Do you remember taking a will writing class at school? No, nor do we.
Even if you did take law at some point during your education, the likelihood of you covering the contents of wills could be slim.
Yet writing a will is something that everyone will have to deal with at some point in the future. It can be an intimidating process, and often its unclear what questions to ask a lawyer who is working on your will with you.
Nobody wants to end up with a will that doesn’t guarantee what they’d hoped it would when writing it. It is possible to write a will without a lawyer, but we would advise against doing so. This is because it won’t stand up to as much scrutiny as if you’ve worked with a lawyer to create it.
These are some of the things you should make sure to mention during the will-writing process
When Should I Write My Will?
To best understand the questions to ask a lawyer when writing a will you first need to know when is best to start writing a will to begin with.
The truth is there’s never really an ideal time to start thinking about writing your will.
You should bear in mind what a will contains, and the importance of making one for your children and your current financial situation. There’s also your property to consider, and what you want to be done with it when you pass on among many other factors.
One stigma that needs to be removed is the idea that you should only write your will when you’re old. There are in fact certain situations where it would be advisable to begin writing your will at a much younger age. Depending on your specific situation, when the time is right, there are questions you need to be asking.
You should also make sure to find the right lawyer for you, before you begin discussions on your will. It’s important to know what kind of lawyer writes wills. In US law, they will be known either as a probate lawyer or an estate planning lawyer.
As well as finding the right lawyer, you need to make sure you know who your beneficiaries and executors are, and check this with your lawyer. If you’re unsure who these people should be, then this is something to question your lawyer about in your first meeting.
You will also need to ask state-specific questions that we can’t cover here due to the quantity of differing state legislation across America. Provided you meet with a lawyer in your home state, they should be well-versed in the specific legalities within your state.
Questions To Ask A Lawyer When Writing A Will
These questions, as with the timing of writing your will, will depend on the specific financial situation you are in at the time.
For example, if you are a Medicaid recipient, there would be certain questions to ask a lawyer that you wouldn’t need to ask if you weren’t a recipient related to Medicaid estate recovery.
You should first clarify whether this is a living will or a last will. The difference between these is that a last will only comes into effect following your death.
Meanwhile, a living will, or living trust, can be used to transfer property or assets to your loved ones before death. You should discuss with your lawyer as to which of these would be more advisable for your circumstances. Many people use both living wills and last wills in conjunction with one another.
You should ask your lawyer whether it would be beneficial in your circumstances to create a living trust or not. This decision will be dependent on your individual situation. If you do decide to create a living trust, you should still create your last will to ensure all your assets are covered.
A Question Of Property
What happens to your property after your death is known as estate planning, and is often one of the most important parts of will-writing given how much of an investment property is today.

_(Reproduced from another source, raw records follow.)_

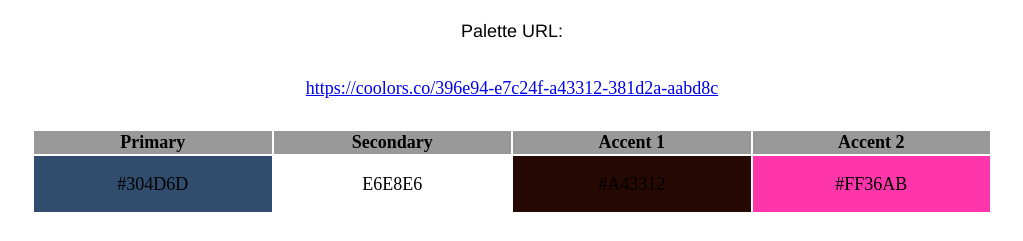
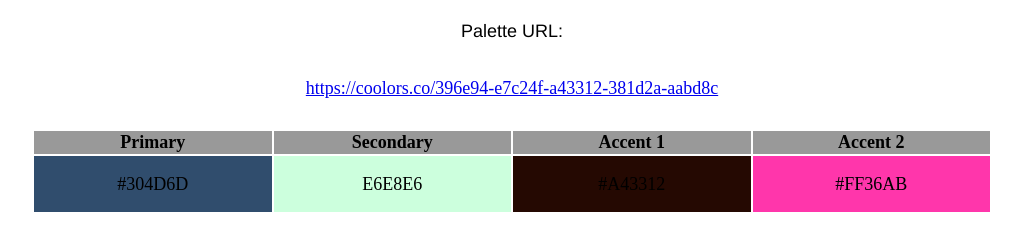
Before and after one commit to derekearl/WDD-130-Projects, a plain HTML site: page WWR/Site-plan-rafting.html in a window 1280 px wide. Shown: the part 1290-1531 px from the top of the page, without its empty margins (128-1151 px from the left). Drawn offline with nearby package versions, Linux system fonts and the light colour scheme; files whose address does not match are found by name; a web font is replaced by a local one.

Commit message:
plansite

```diff
--- a/WWR/styles/site-plan-rafting.css
+++ b/WWR/styles/site-plan-rafting.css
@@ -7,7 +7,7 @@ Fonts are separated by a | */
 :root {
   /* change the values below to your colors from your palette */
   --primary-color: #304D6D   ;
-  --secondary-color: white ;
+  --secondary-color: #CCFFDD ;
   --accent1-color: #250902;
   --accent2-color: #FF36AB;
 
```
Also changed, not shown: index.html (+1 -0 lines).
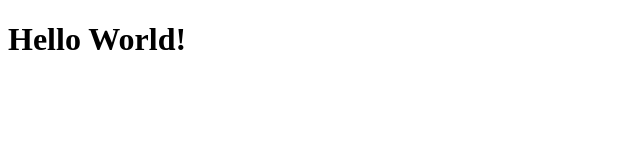
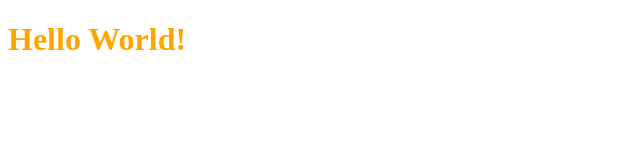
Before and after one commit to dhyey63/dhyey63.github.io, a plain HTML site: page index.html in a window 1280 px wide. Shown: the whole page, without its empty margins (0-640 px from the left). Drawn offline with Linux system fonts and the light colour scheme.

Commit message:
Update index.html

```diff
--- a/index.html
+++ b/index.html
@@ -4,6 +4,6 @@
 <title>Dhyey's Website</title>
 </head>
 <body>
-<h1>Hello World!</h1>
+<h1 style="color:orange;">Hello World!</h1>
 </body>
 </html>
```
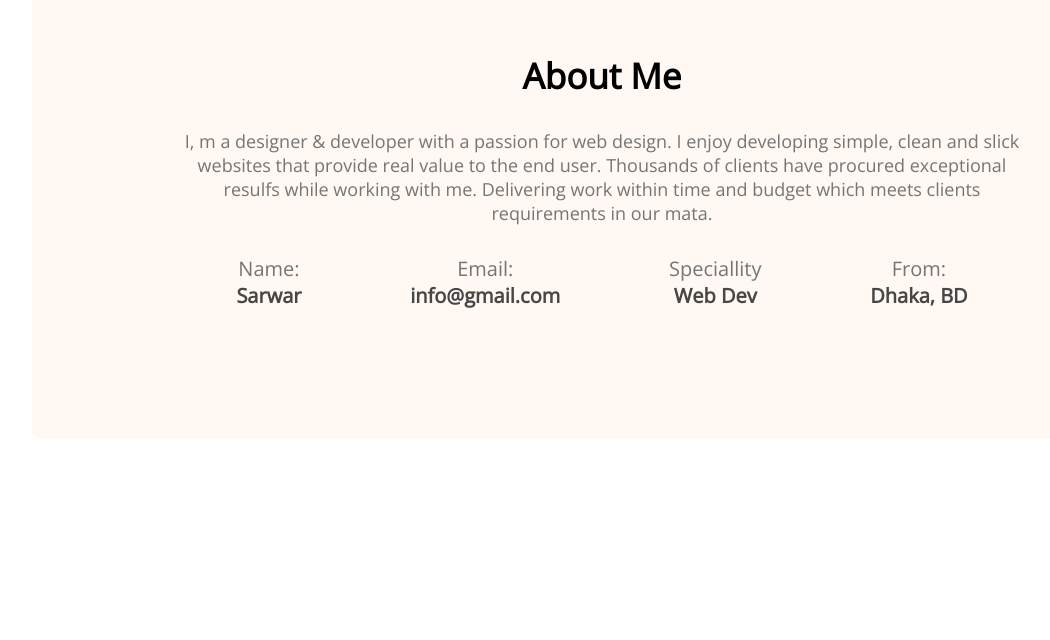
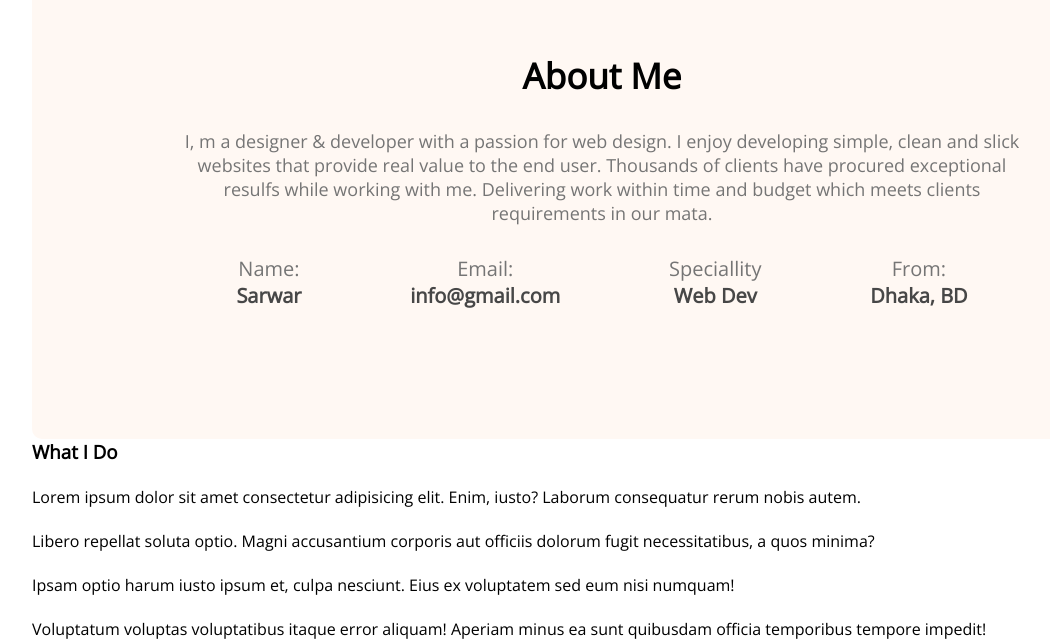
Before and after one commit to sarwarhossain20/developer-portfolio, a plain HTML site: page index.html in a window 1280 px wide. Shown: the part 998-1638 px from the top of the page, without its empty margins (38-1088 px from the left). Before the commit the page ends 1437 px from the top, so only its background shows below. Drawn offline with nearby package versions, Linux system fonts and the light colour scheme.

Commit message:
added skills

```diff
--- a/index.html
+++ b/index.html
@@ -60,6 +60,38 @@
                 </div>
             </div>
         </section>
+        <!-- what i do -->
+
+        <section class="what-i-do">
+            <h3 class="what-i-do-title">What I Do</h3>
+            <!-- .skill-container>skills*4>img+p.skill-title+p.skill-description>lorem15 -->
+            <div class="skill-container">
+                <div class="skills">
+                    <img src="" alt="">
+                    <p class="skill-title"></p>
+                    <p class="skill-description">Lorem ipsum dolor sit amet consectetur adipisicing elit. Enim, iusto?
+                        Laborum consequatur rerum nobis autem.</p>
+                </div>
+                <div class="skills">
+                    <img src="" alt="">
+                    <p class="skill-title"></p>
+                    <p class="skill-description">Libero repellat soluta optio. Magni accusantium corporis aut officiis
+                        dolorum fugit necessitatibus, a quos minima?</p>
+                </div>
+                <div class="skills">
+                    <img src="" alt="">
+                    <p class="skill-title"></p>
+                    <p class="skill-description">Ipsam optio harum iusto ipsum et, culpa nesciunt. Eius ex voluptatem
+                        sed eum nisi numquam!</p>
+                </div>
+                <div class="skills">
+                    <img src="" alt="">
+                    <p class="skill-title"></p>
+                    <p class="skill-description">Voluptatum voluptas voluptatibus itaque error aliquam! Aperiam minus ea
+                        sunt quibusdam officia temporibus tempore impedit!</p>
+                </div>
+            </div>
+        </section>
     </main>
     <footer></footer>
 </body>
```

There are estate-planning lawyers who are specifically trained in dealing with matters pertaining to estate.
If your main goal is to pass your property on to your loved ones, it may be advisable to seek out an estate-planning specialist. If you choose to do so, as well as essential questions relating to their experience and their fees, you should firstly confirm with them that their primary focus is on estate planning.
You should also find out whether they execute the plan themselves, or if they only draw up the will and the instructions contained within. Usually, it’s better to work with a lawyer who can also execute the plan, given that if they don’t you’ll only need to find an additional person who can put into motion the will you’ve written.
If you expect to live a lot longer after you’ve written your will, you should also enquire as to whether your lawyer conducts periodic reviews of your will. This can help those who have written a will at a younger age, as the will can be checked and updated with new assets as necessary.
Another question you need to ask your lawyer is how they will be contactable to you if you have any further questions after your meeting. These legal meetings can be a stressful time, and as prepared as you are people can forget to ask certain questions. This is why its vital to know how you can contact your lawyer outside of a meeting.
Finally, you should ask your lawyer how they expect your will could be challenged, and work to prevent as many possible contentions as possible before signing off on the will.
If You’re Still Unsure
If you’re still concerned about your will-writing, questions to ask a lawyer or how to find the right lawyer for you, then you can use the Halt Law Directory.
Halt has an entire category dedicated to estate planning lawyers, so you know you can contact people who are specialists in the field. For further tips on choosing a lawyer please look through some of our other blog posts.
Will-writing can be a surreal process, but there are places you can contact and questions you can ask to ensure you get the most out of the experience.
Interested in more tips? Check out more of our blog.